The first and last
items on this disc were written for the Roman Catholic liturgy.
The first piece is a Marian motet, a celebration of Mary, the
Queen of Heavens, chosen to open the gates of Paradise. The
last piece is the introit of the Requiem Mass, Requiem aeternam.
There is no sign of Stoltzer having composed any Requiem Mass,
and this is just one of the many settings from the Proper of
the Mass which were quite popular at the time.
One of his most
well thought of and widely-known compositions was the Christmas
antiphon 'O admirable commercium', which has been found in no
less than eleven sources. Stoltzer set Psalms not only in German,
but also using the Latin text from the Vulgata. One of these
is Psalm 34, 'Benedicam Dominum in omni tempore', a motet in
four sections. Stoltzer does not use the 'cori spezzati' technique
developed later in Venice; instead he splits the five parts
into two groups: the two upper voices and the three lower ones.
The second and third sections are entirely set for the lower
and the upper voices respectively.
One of the interesting
aspects of Stoltzer's works, and in particular his compositions
deploying German texts, is the relationship between text and
music. There is much more illustration of the text than in most

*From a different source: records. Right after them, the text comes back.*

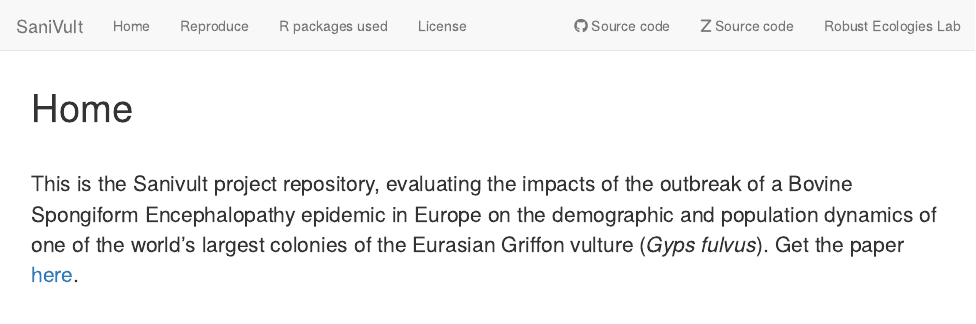
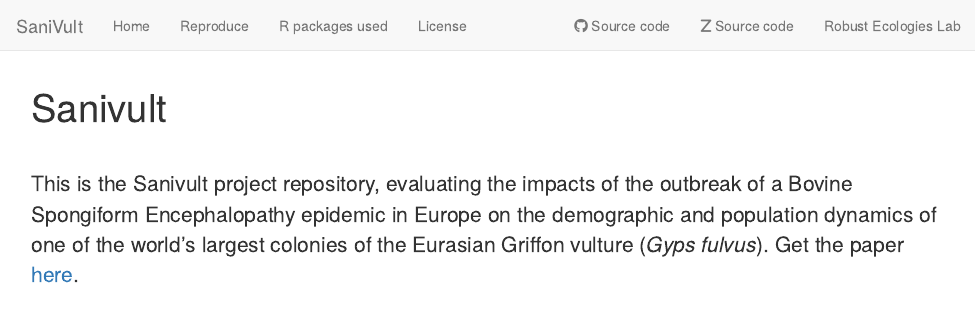
Before and after one commit to palmaraz/SaniVult, an R Markdown document (analysis/index.Rmd): the page in a window 1100 px wide, from its top. Rendered offline with R 4.5, knitr and Pandoc, with nearby package versions; drawn as R Markdown's standard HTML page in place of the format the file asks for; badge pictures from the web are left out.

Commit message:
Update my project

```diff
--- a/analysis/index.Rmd
+++ b/analysis/index.Rmd
@@ -1,5 +1,5 @@
 ---
-title: "Home"
+title: "Sanivult"
 site: workflowr::wflow_site
 output:
   workflowr::wflow_html:
```
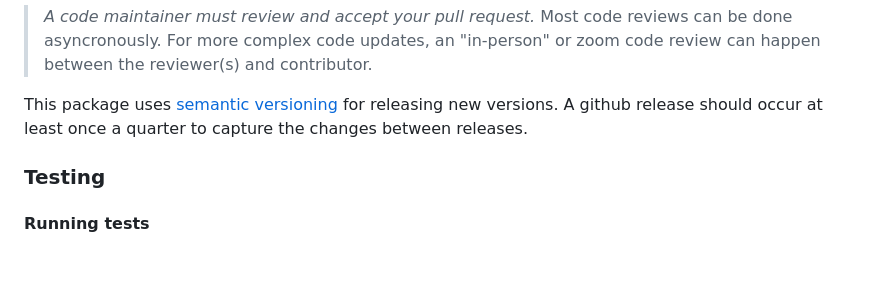
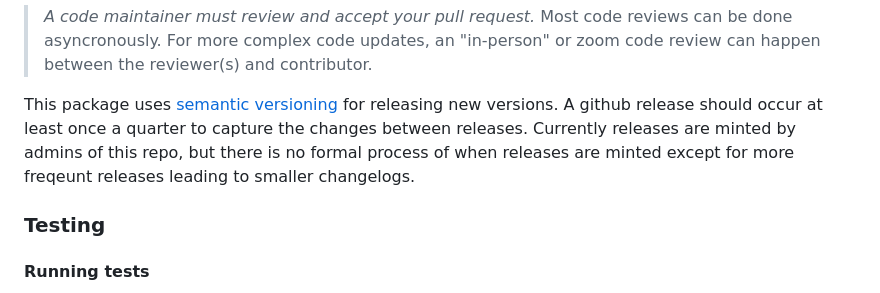
Before and after one commit to Sage-Bionetworks/agora-data-tools, a Markdown page: CONTRIBUTING.md, the part around the change. Drawn GitHub-style; blank space fills up the shorter version.

Commit message:
Address PR comment

```diff
--- a/CONTRIBUTING.md
+++ b/CONTRIBUTING.md
@@ -79,7 +79,7 @@ The agora-data-tools project follows the standard [trunk based development](http
 
 > *A code maintainer must review and accept your pull request.* Most code reviews can be done asyncronously.  For more complex code updates, an "in-person" or zoom code review can happen between the reviewer(s) and contributor.
 
-This package uses [semantic versioning](https://semver.org/) for releasing new versions. A github release should occur at least once a quarter to capture the changes between releases.
+This package uses [semantic versioning](https://semver.org/) for releasing new versions. A github release should occur at least once a quarter to capture the changes between releases.  Currently releases are minted by admins of this repo, but there is no formal process of when releases are minted except for more freqeunt releases leading to smaller changelogs.
 
 <!-- This package uses [semantic versioning](https://semver.org/) for releasing new versions. The version should be updated on the `dev` branch as changes are reviewed and merged in by a code maintainer. The version for the package is maintained in the [agoradatatools/__init__.py](agoradatatools/__init__.py) file.  A github release should also occur every time `dev` is pushed into `main` and it should match the version for the package. -->
 
```
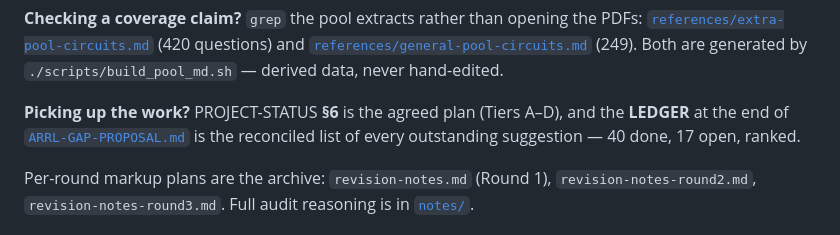
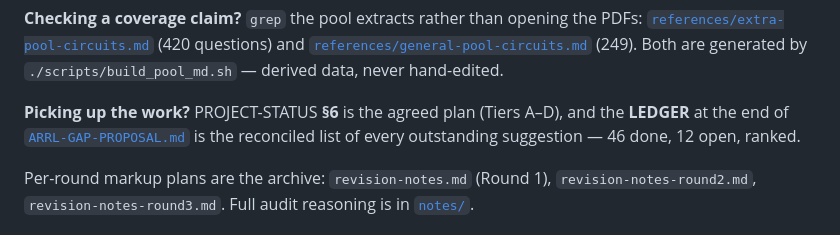
Before and after one commit to adowling2/radio-extra-book, a Markdown page: README.md, the part around the change. Drawn GitHub-style.

```diff
--- a/README.md
+++ b/README.md
@@ -26,7 +26,7 @@ Both are generated by `./scripts/build_pool_md.sh` — derived data, never hand-
 
 **Picking up the work?** PROJECT-STATUS **§6** is the agreed plan (Tiers A–D), and the
 **LEDGER** at the end of [`ARRL-GAP-PROPOSAL.md`](ARRL-GAP-PROPOSAL.md) is the
-reconciled list of every outstanding suggestion — 40 done, 17 open, ranked.
+reconciled list of every outstanding suggestion — 46 done, 12 open, ranked.
 
 Per-round markup plans are the archive: `revision-notes.md` (Round 1),
 `revision-notes-round2.md`, `revision-notes-round3.md`. Full audit reasoning is in
```
Also changed, not shown: ARRL-GAP-PROPOSAL.md (+20 -15 lines), PROJECT-STATUS.md (+5 -4 lines).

compositions of the time. At several moments words or groups
of words are translated into music. It is perhaps this aspect

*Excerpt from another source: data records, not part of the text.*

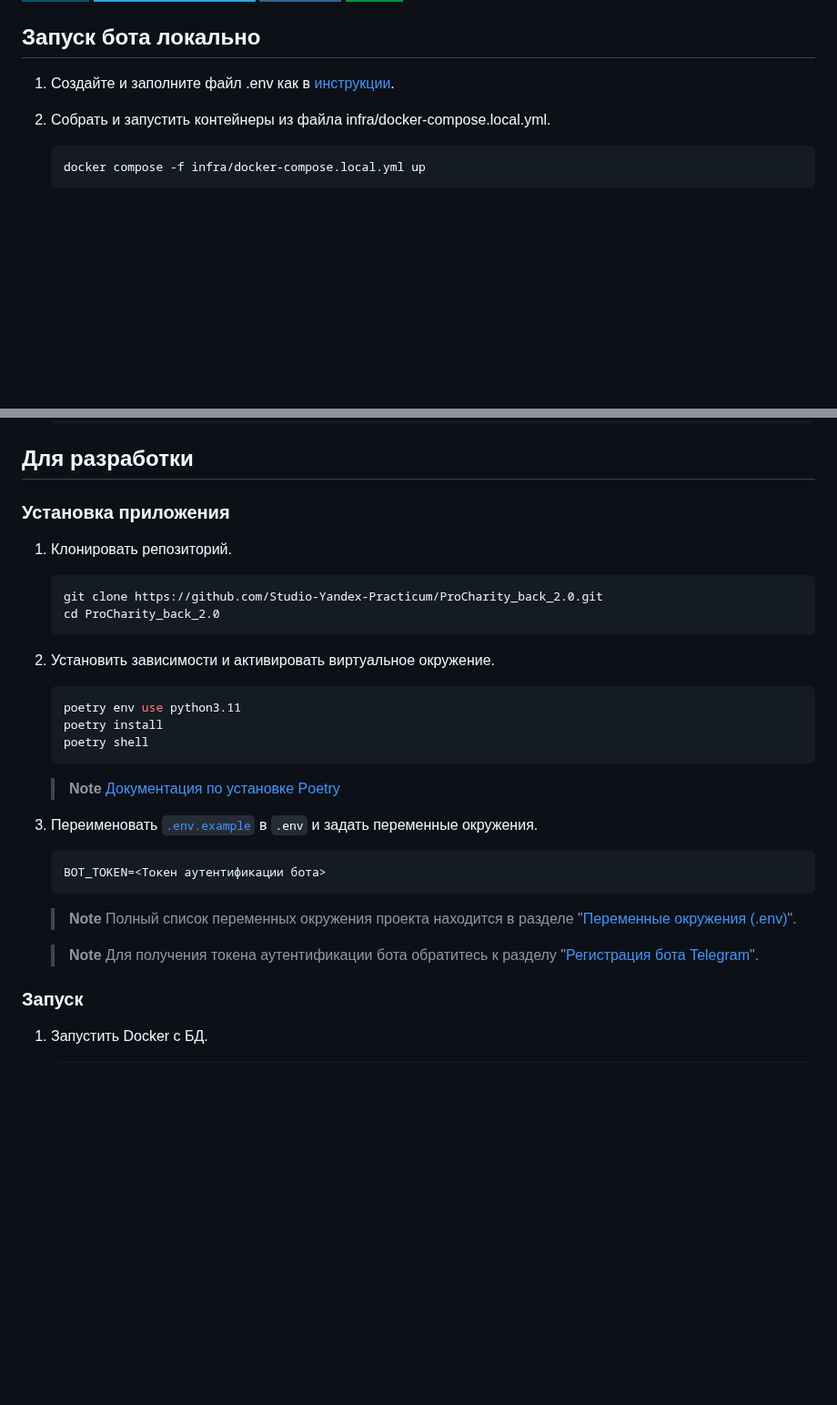
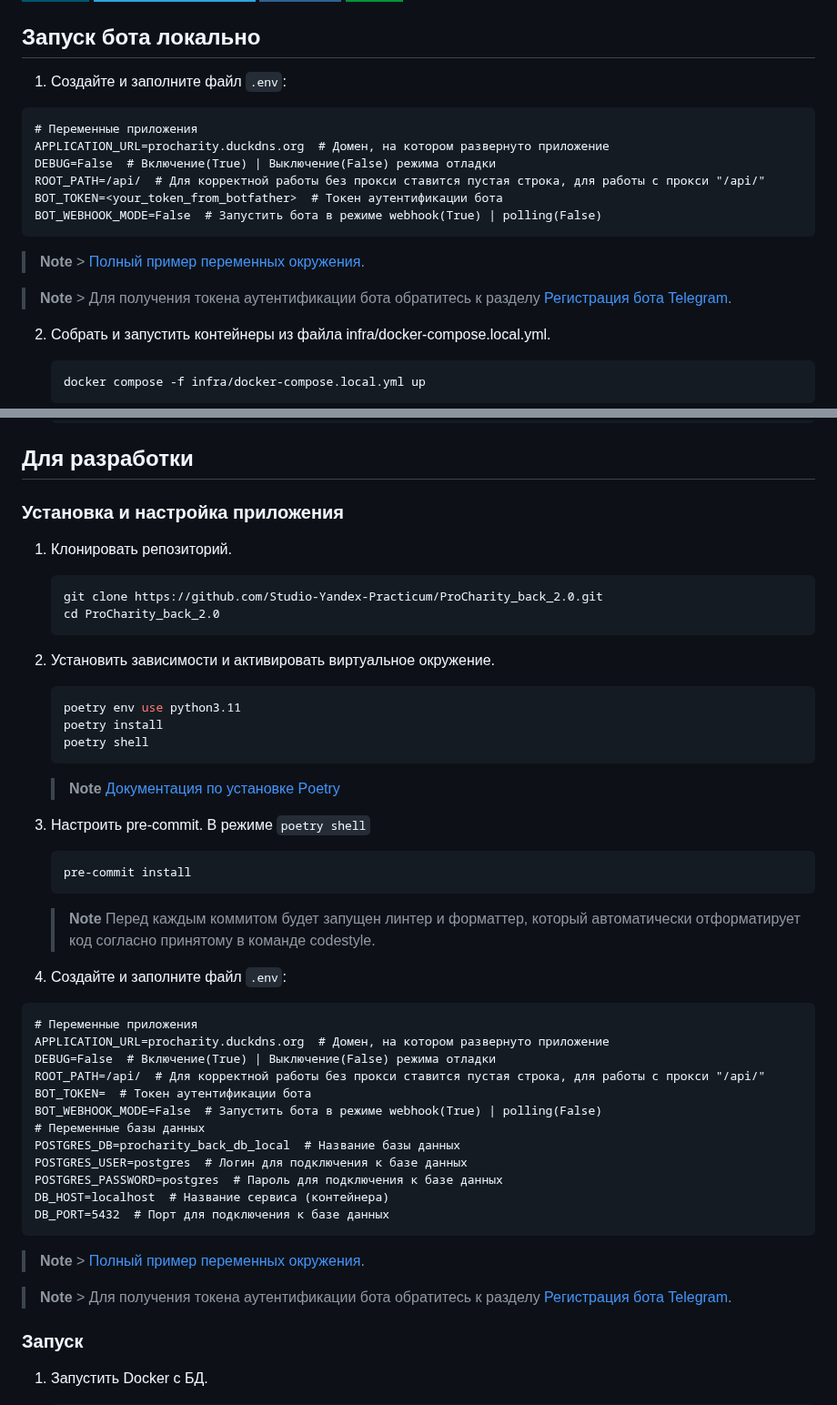
Before and after one commit to Studio-Yandex-Practicum/ProCharity_back_2.0, a Markdown page: README.md, 2 parts joined by grey strips. Shown at 91% size. Rendered like a GitHub page; badges without logos; blank space fills up the shorter version.

Commit message:
1.8 new readme refactor

````diff
--- a/README.md
+++ b/README.md
@@ -61,7 +60,23 @@ ProCharity (НКО Фонд Друзья).
 
 ## Запуск бота локально
 
-1. Создайте и заполните файл .env как в [инструкции](.env.example).
+1. Создайте и заполните файл `.env`:
+
+```dotenv
+# Переменные приложения
+APPLICATION_URL=procharity.duckdns.org  # Домен, на котором развернуто приложение
+DEBUG=False  # Включение(True) | Выключение(False) режима отладки
+ROOT_PATH=/api/  # Для корректной работы без прокси ставится пустая строка, для работы с прокси "/api/"
+BOT_TOKEN=<your_token_from_botfather>  # Токен аутентификации бота
+BOT_WEBHOOK_MODE=False  # Запустить бота в режиме webhook(True) | polling(False)
+```
+> **Note**
+    > [Полный пример переменных окружения](env.example).
+
+> **Note**
+    > Для получения токена аутентификации бота обратитесь к
+    разделу [Регистрация бота Telegram](#регистрация-бота-telegram).
+
 
 2. Собрать и запустить контейнеры из файла infra/docker-compose.local.yml.
 
@@ -78,7 +93,7 @@ ProCharity (НКО Фонд Друзья).
 
 ## Для разработки
 
-### Установка приложения
+### Установка и настройка приложения
 
 1. Клонировать репозиторий.
 
@@ -97,20 +112,38 @@ ProCharity (НКО Фонд Друзья).
 
     > **Note**
     > [Документация по установке Poetry](https://python-poetry.org/docs/#installation)
+3. Настроить pre-commit.
+В режиме ```poetry shell```
+   ```
+   pre-commit install
+   ```
+   > **Note**
+    > Перед каждым коммитом будет запущен линтер и форматтер,
+    который автоматически отформатирует код согласно принятому в команде codestyle.
 
-3. Переименовать [`.env.example`](.env.example) в `.env` и задать переменные окружения.
+4. Создайте и заполните файл `.env`:
 
-    ```dotenv
-    BOT_TOKEN=<Токен аутентификации бота>
-    ```
+```dotenv
+# Переменные приложения
+APPLICATION_URL=procharity.duckdns.org  # Домен, на котором развернуто приложение
+DEBUG=False  # Включение(True) | Выключение(False) режима отладки
+ROOT_PATH=/api/  # Для корректной работы без прокси ставится пустая строка, для работы с прокси "/api/"
+BOT_TOKEN=  # Токен аутентификации бота
+BOT_WEBHOOK_MODE=False  # Запустить бота в режиме webhook(True) | polling(False)
+# Переменные базы данных
+POSTGRES_DB=procharity_back_db_local  # Название базы данных
+POSTGRES_USER=postgres  # Логин для подключения к базе данных
+POSTGRES_PASSWORD=postgres  # Пароль для подключения к базе данных
+DB_HOST=localhost  # Название сервиса (контейнера)
+DB_PORT=5432  # Порт для подключения к базе данных
+```
 
-    > **Note**
-    > Полный список переменных окружения проекта находится в
-    > разделе "[Переменные окружения (.env)](#переменные-окружения-env)".
+> **Note**
+    > [Полный пример переменных окружения](env.example).
 
-    > **Note**
+> **Note**
     > Для получения токена аутентификации бота обратитесь к
-    > разделу "[Регистрация бота Telegram](#регистрация-бота-telegram)".
+    разделу [Регистрация бота Telegram](#регистрация-бота-telegram).
 
 ### Запуск
 
````
Also changed, not shown: other parts of README.md (+4 -17 lines).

that secured the continuing popularity of these pieces during
the 16th century, when the connection between text and music
became closer than before. In this respect Stoltzer's music
points in the direction of the oeuvre of Orlandus Lassus.
The Josquin Capella
gives excellent performances here. The singing is crisp and
clear and the recording technique ensures that all individual
parts are clearly audible. The singers are fully aware of the
connection between text and music but do not fall into exaggeration.
This isn't baroque music, after all. The balance within the
ensemble is excellent: no group dominates, and the voices blend
quite well. I noticed with satisfaction the German pronunciation
of the Latin texts. The pronunciation of the German texts isn't
always perfect, but that is hardly noticeable.
One aspect of performance
practice that is open for debate is whether instruments should
be used, in particular in the performance of the German Psalms.
In his programme notes, the ensemble's director Meinolf Brüser
refers to the letter Stoltzer wrote to Duke Albrecht when sending
him his setting of Psalm 37 (Erzürne dich nicht über die Bösen).
Stoltzer writes: "Have thought of the crumhorns and thus
set the psalm so that it corresponds very well to them, since
not every vocal piece goes well with them when written in a
great many voices". Brüser believes that this is not a
reason to use instruments. Stoltzer's remarks appear in the
main to be motivated by his wish to be appointed at Albrecht's
court - the Duke seems to have had a particular preference for
the crumhorns mentioned by Stoltzer. Apart from that, the character
of the piece is so strongly text-orientated that it is unlikely
the use of instruments was Stoltzer's ideal. The first argument
is plausible: the Psalms were written for the Hungarian court,
and the performance practice there should be decisive. Unfortunately
no information about that is given. The second argument is much
less convincing: there is a clear connection between music and
text in many compositions from the second half of the 16th century
– the works of Lassus are good examples - and there is ample
evidence that these have been performed with instruments playing
'colla parte' or even replacing voices. It is rather tricky
to decide what the composer's ideal was. What is more important
is how music was actually performed. Remarks by Stoltzer suggest
the use of instruments in sacred music was not uncommon. Konrad
Ruhland, in the recording mentioned above, uses instruments
in some pieces. In that respect both recordings nicely complement
This is a fine recording,
which sheds light on a composer who deserves more attention
than he has been given so far. The exposure is merited both
on the basis of his historical importance and the quality of
his compositions. The Josquin Capella serves him well.
Johan van Veen